_Input data_
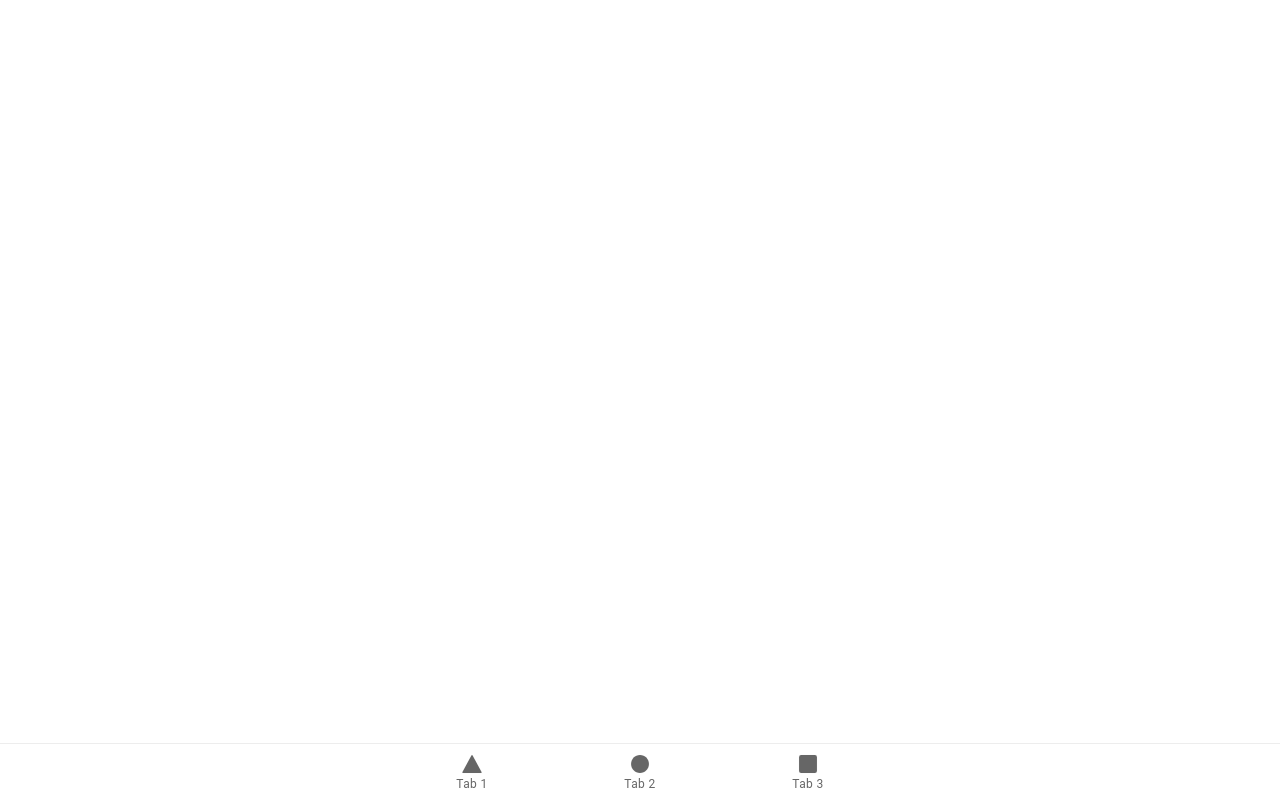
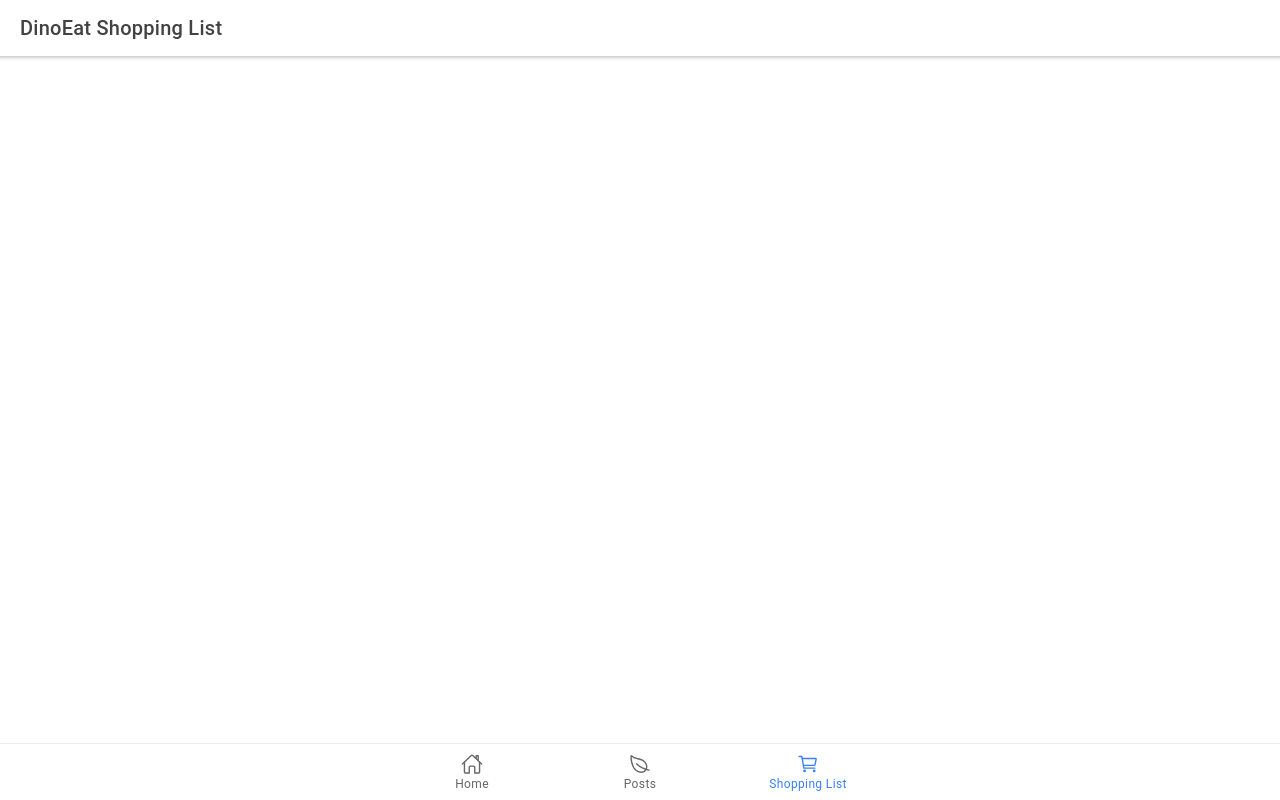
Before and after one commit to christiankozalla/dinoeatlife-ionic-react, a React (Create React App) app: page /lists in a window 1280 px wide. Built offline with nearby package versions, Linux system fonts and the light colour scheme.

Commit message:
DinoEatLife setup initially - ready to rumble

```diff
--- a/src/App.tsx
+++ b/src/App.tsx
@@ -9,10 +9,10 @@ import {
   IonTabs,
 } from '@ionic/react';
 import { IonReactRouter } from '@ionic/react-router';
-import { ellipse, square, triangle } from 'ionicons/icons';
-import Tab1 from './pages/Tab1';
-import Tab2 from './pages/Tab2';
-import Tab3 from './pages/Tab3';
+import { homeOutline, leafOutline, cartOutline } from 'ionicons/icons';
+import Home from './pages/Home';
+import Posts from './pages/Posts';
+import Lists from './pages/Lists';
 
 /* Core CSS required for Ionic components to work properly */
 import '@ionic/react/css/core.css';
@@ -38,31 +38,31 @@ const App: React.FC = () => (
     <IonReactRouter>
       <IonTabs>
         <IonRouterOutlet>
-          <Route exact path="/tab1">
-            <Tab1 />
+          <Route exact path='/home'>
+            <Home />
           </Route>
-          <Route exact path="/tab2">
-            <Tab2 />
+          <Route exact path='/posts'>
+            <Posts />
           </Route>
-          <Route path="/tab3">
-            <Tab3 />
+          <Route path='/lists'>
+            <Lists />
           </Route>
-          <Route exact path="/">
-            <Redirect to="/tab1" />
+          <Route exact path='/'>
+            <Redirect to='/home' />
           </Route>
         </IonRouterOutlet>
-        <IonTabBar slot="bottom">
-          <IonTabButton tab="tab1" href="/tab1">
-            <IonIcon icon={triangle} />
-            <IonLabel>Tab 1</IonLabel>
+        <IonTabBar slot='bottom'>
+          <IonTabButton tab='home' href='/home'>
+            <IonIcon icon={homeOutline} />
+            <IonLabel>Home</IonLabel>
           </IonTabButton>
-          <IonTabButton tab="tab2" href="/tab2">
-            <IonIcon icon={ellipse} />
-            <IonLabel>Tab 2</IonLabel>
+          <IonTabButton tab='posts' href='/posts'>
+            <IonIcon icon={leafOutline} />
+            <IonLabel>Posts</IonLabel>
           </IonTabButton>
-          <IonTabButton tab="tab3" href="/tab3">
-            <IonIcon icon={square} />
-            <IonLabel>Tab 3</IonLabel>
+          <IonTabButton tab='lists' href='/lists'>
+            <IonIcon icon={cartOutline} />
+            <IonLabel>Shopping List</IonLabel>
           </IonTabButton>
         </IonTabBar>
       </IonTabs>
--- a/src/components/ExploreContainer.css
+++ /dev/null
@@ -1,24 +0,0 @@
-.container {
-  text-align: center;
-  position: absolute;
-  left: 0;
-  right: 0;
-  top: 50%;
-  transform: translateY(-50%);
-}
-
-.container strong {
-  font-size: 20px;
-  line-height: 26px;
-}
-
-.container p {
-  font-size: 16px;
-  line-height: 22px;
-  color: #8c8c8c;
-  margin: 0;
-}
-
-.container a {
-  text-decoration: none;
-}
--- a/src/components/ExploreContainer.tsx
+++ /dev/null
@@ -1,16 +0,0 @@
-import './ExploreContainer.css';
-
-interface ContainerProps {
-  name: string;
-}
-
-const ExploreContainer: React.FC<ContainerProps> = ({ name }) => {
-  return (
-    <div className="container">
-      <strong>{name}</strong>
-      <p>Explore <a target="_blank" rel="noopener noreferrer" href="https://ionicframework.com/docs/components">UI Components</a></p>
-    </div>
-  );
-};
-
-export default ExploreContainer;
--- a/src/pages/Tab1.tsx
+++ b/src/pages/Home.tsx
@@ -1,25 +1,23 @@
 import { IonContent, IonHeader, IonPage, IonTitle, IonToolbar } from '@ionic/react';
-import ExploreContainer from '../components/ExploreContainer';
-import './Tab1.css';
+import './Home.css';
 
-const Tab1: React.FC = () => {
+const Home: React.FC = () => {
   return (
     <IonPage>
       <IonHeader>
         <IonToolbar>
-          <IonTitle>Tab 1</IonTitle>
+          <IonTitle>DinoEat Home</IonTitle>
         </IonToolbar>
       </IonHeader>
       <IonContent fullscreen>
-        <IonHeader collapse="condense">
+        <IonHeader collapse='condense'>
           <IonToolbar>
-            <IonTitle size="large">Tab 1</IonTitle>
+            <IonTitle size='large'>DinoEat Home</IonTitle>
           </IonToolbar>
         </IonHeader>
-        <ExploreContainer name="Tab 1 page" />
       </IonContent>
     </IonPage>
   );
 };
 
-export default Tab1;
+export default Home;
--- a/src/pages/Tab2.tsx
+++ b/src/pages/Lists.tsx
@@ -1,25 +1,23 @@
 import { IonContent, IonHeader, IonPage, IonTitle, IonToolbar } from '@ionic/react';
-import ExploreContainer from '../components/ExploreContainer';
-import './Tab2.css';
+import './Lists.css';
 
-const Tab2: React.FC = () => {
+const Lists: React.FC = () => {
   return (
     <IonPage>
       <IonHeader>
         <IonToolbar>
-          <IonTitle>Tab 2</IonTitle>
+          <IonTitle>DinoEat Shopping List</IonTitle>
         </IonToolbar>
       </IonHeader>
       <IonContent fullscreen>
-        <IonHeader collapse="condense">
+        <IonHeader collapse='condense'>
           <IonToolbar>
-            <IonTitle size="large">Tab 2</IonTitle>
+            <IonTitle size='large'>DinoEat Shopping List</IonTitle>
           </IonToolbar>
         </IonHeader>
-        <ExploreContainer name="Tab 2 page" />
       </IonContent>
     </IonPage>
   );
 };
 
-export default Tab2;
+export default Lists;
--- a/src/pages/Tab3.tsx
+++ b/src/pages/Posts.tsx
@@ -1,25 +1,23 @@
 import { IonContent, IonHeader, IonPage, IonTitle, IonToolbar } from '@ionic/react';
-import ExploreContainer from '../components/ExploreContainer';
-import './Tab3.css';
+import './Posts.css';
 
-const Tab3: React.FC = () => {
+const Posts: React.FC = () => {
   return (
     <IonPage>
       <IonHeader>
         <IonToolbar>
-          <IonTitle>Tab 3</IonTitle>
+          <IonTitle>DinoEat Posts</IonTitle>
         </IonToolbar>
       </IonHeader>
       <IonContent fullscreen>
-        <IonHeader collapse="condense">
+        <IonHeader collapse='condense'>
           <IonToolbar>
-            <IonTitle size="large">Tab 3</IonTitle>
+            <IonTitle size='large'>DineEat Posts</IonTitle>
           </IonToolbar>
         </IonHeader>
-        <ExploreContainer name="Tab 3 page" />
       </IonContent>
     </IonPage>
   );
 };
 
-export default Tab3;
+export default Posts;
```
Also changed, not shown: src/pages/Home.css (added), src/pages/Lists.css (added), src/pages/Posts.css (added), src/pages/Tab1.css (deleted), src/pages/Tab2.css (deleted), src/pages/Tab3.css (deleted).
...
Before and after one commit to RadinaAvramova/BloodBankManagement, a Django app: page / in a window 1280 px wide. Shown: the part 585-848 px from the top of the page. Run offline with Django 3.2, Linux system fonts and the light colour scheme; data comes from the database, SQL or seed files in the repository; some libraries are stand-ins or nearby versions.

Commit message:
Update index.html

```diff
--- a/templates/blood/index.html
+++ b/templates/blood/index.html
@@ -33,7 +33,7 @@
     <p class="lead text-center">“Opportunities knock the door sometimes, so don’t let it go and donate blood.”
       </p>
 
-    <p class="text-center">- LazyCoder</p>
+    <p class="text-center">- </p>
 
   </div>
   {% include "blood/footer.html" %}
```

_Directions for this task_
In the material above, which lines contain "export"? Copy each of them.

_Output of the exercise_
-export default ExploreContainer;
-export default Tab1;
+export default Home;
-export default Tab2;
+export default Lists;
-export default Tab3;
+export default Posts;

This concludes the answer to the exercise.